##### Available data #####

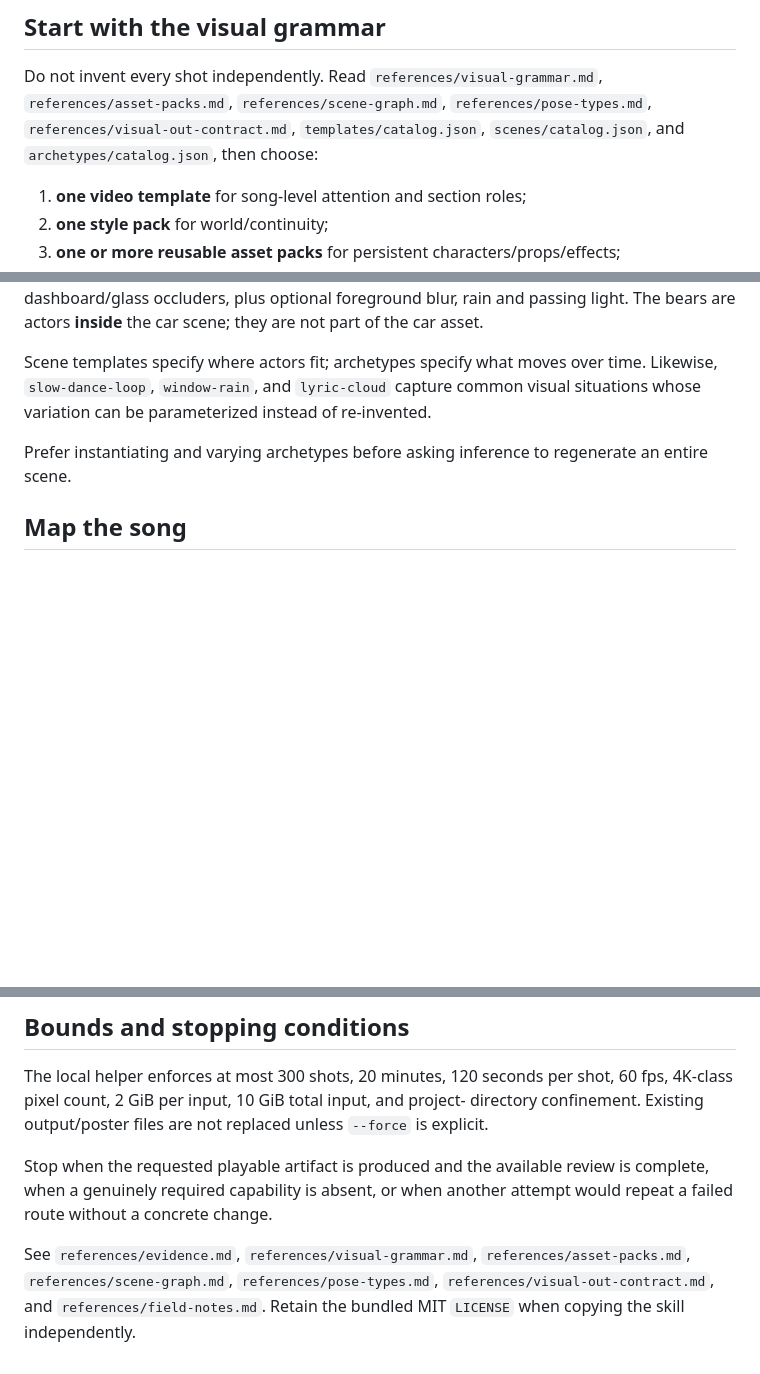
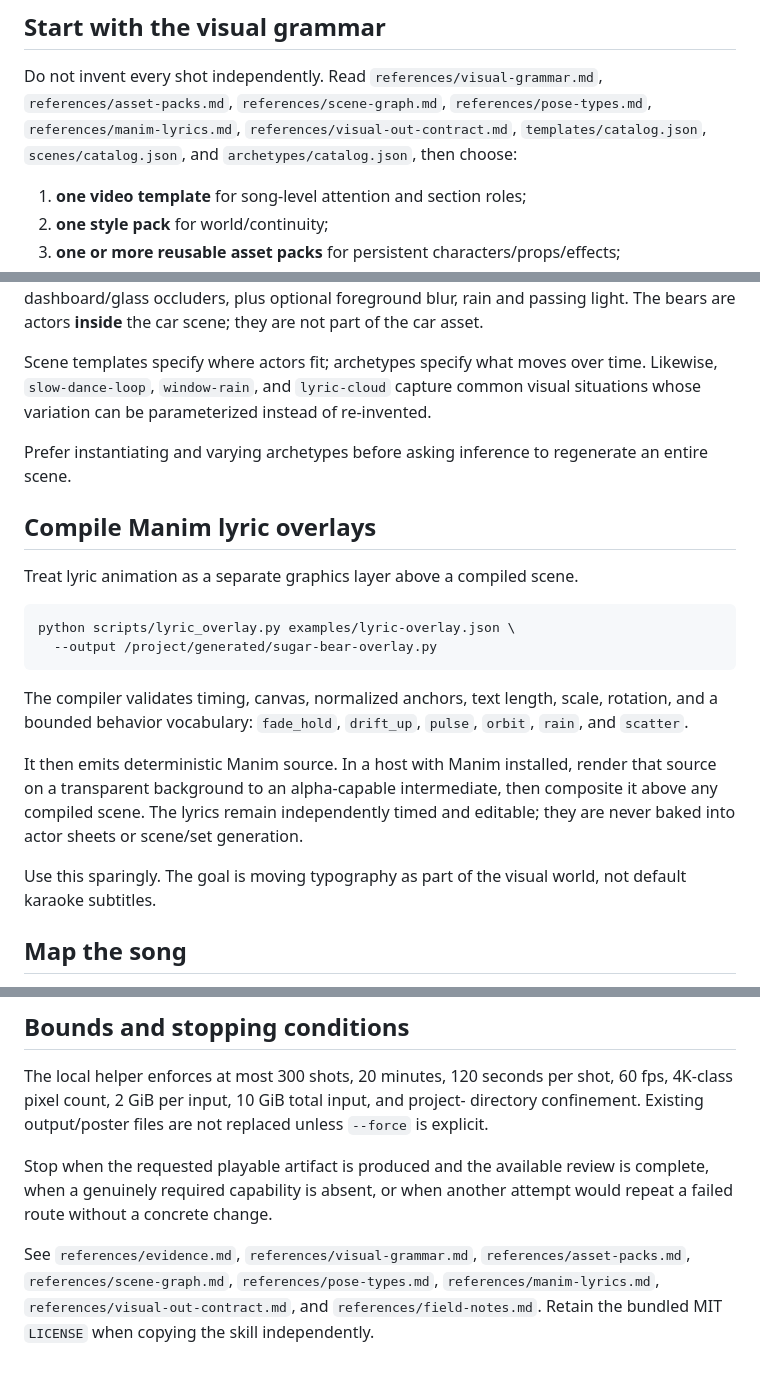
Before and after one commit to PaulTiffany/GF, a Markdown page: skills/make-music-video/SKILL.md, 3 parts joined by grey strips. Rendered like a GitHub page; blank space fills up the shorter version.

Commit message:
make-music-video: teach Manim lyric layering

````diff
--- a/skills/make-music-video/SKILL.md
+++ b/skills/make-music-video/SKILL.md
@@ -73,7 +73,7 @@ separate delivery claim and must be observed rather than assumed.
 ## Start with the visual grammar
 
 Do not invent every shot independently. Read `references/visual-grammar.md`,
-`references/asset-packs.md`, `references/scene-graph.md`, `references/pose-types.md`, `references/visual-out-contract.md`, `templates/catalog.json`, `scenes/catalog.json`, and `archetypes/catalog.json`, then choose:
+`references/asset-packs.md`, `references/scene-graph.md`, `references/pose-types.md`, `references/manim-lyrics.md`, `references/visual-out-contract.md`, `templates/catalog.json`, `scenes/catalog.json`, and `archetypes/catalog.json`, then choose:
 
 1. **one video template** for song-level attention and section roles;
 2. **one style pack** for world/continuity;
@@ -175,6 +175,27 @@ visual situations whose variation can be parameterized instead of re-invented.
 
 Prefer instantiating and varying archetypes before asking inference to regenerate
 an entire scene.
+
+## Compile Manim lyric overlays
+
+Treat lyric animation as a separate graphics layer above a compiled scene.
+
+```bash
+python scripts/lyric_overlay.py examples/lyric-overlay.json \
+  --output /project/generated/sugar-bear-overlay.py
+```
+
+The compiler validates timing, canvas, normalized anchors, text length, scale,
+rotation, and a bounded behavior vocabulary: `fade_hold`, `drift_up`,
+`pulse`, `orbit`, `rain`, and `scatter`.
+
+It then emits deterministic Manim source. In a host with Manim installed, render
+that source on a transparent background to an alpha-capable intermediate, then
+composite it above any compiled scene. The lyrics remain independently timed and
+editable; they are never baked into actor sheets or scene/set generation.
+
+Use this sparingly. The goal is moving typography as part of the visual world,
+not default karaoke subtitles.
 
 ## Map the song
 
@@ -316,5 +337,5 @@ is complete, when a genuinely required capability is absent, or when another
 attempt would repeat a failed route without a concrete change.
 
 See `references/evidence.md`, `references/visual-grammar.md`,
-`references/asset-packs.md`, `references/scene-graph.md`, `references/pose-types.md`, `references/visual-out-contract.md`, and `references/field-notes.md`. Retain the
+`references/asset-packs.md`, `references/scene-graph.md`, `references/pose-types.md`, `references/manim-lyrics.md`, `references/visual-out-contract.md`, and `references/field-notes.md`. Retain the
 bundled MIT `LICENSE` when copying the skill independently.
````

#####

• _Activity_
Copy, from the lines above, each one that holds "world".

• _Output below_
 2. **one style pack** for world/continuity;
+Use this sparingly. The goal is moving typography as part of the visual world,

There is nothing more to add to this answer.